[Data listing — start]

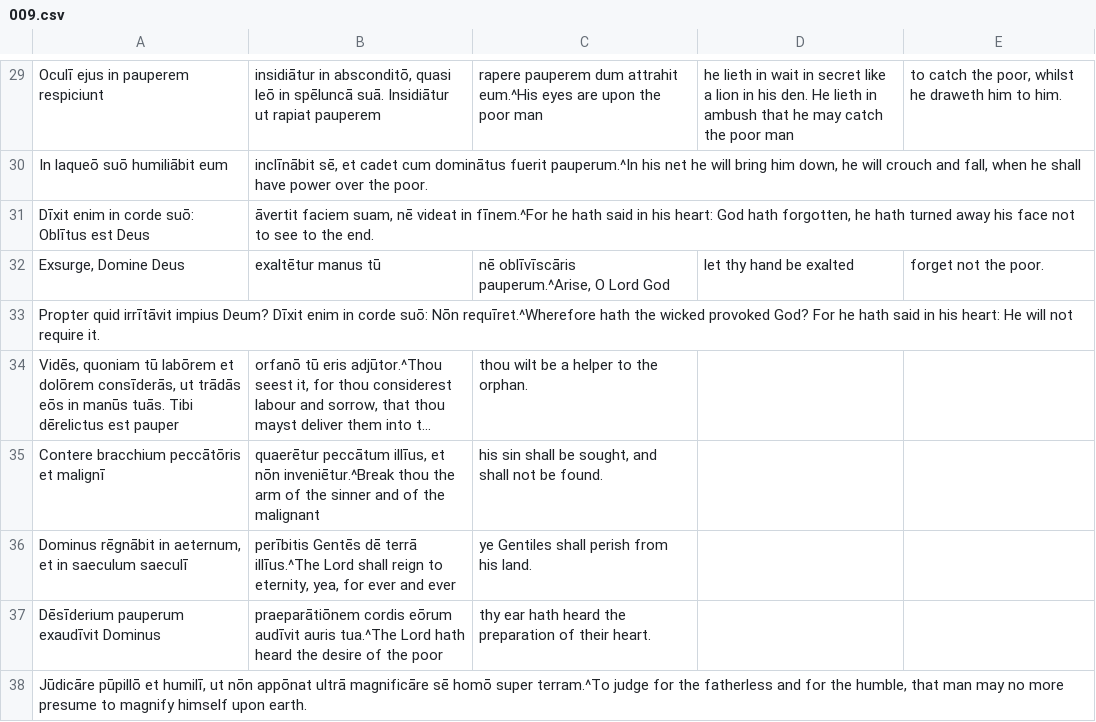
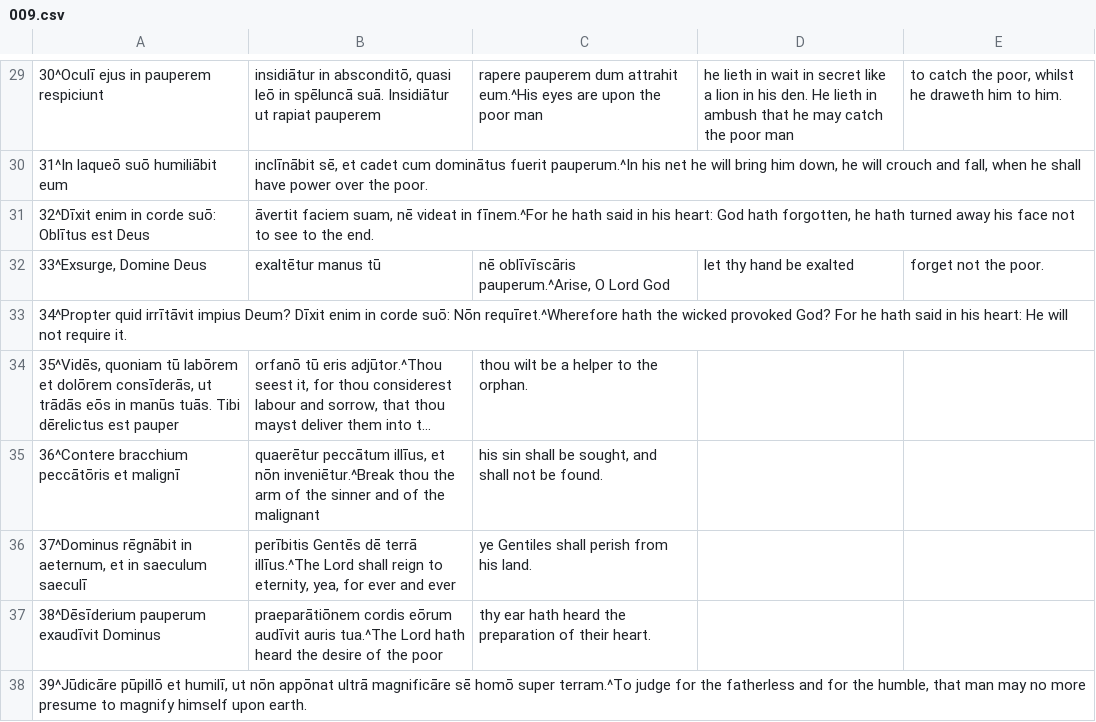
Before and after one commit to DoctrinaLatina/doctrina-latina, a CSV file: vulgata/01-vetus-testamentum/21-psalmi/009.csv, drawn as a sheet; only a part is shown, gaps mark what is left out; long unchanged cells end in …; the diff covers the shown part only; the diff names each change by its address in the sheet, - before the commit and + after, or states it on an @@ line.

```diff
--- a/vulgata/01-vetus-testamentum/21-psalmi/009.csv
+++ b/vulgata/01-vetus-testamentum/21-psalmi/009.csv
-A29: Oculī ejus in pauperem respiciunt
+A29: 30^Oculī ejus in pauperem respiciunt
-A30: In laqueō suō humiliābit eum
+A30: 31^In laqueō suō humiliābit eum
-A31: Dīxit enim in corde suō: Oblītus est Deus
+A31: 32^Dīxit enim in corde suō: Oblītus est Deus
-A32: Exsurge, Domine Deus
+A32: 33^Exsurge, Domine Deus
-A33: Propter quid irrītāvit…
+A33: 34^Propter quid irrītāvit…
-A34: Vidēs, quoniam tū…
+A34: 35^Vidēs, quoniam tū…
-A35: Contere bracchium peccātōris et malignī
+A35: 36^Contere bracchium peccātōris et malignī
-A36: Dominus rēgnābit in…
+A36: 37^Dominus rēgnābit in…
-A37: Dēsīderium pauperum exaudīvit Dominus
+A37: 38^Dēsīderium pauperum exaudīvit Dominus
-A38: Jūdicāre pūpillō et…
+A38: 39^Jūdicāre pūpillō et…
```
Also changed, not shown: 28 edited cells elsewhere in this file, vulgata/01-vetus-testamentum/21-psalmi/inscriptiones.csv.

[Data listing — finish]

Among the lines above, please find those with "irrītāvit" and copy them.

Response —
-A33: Propter quid irrītāvit…
+A33: 34^Propter quid irrītāvit…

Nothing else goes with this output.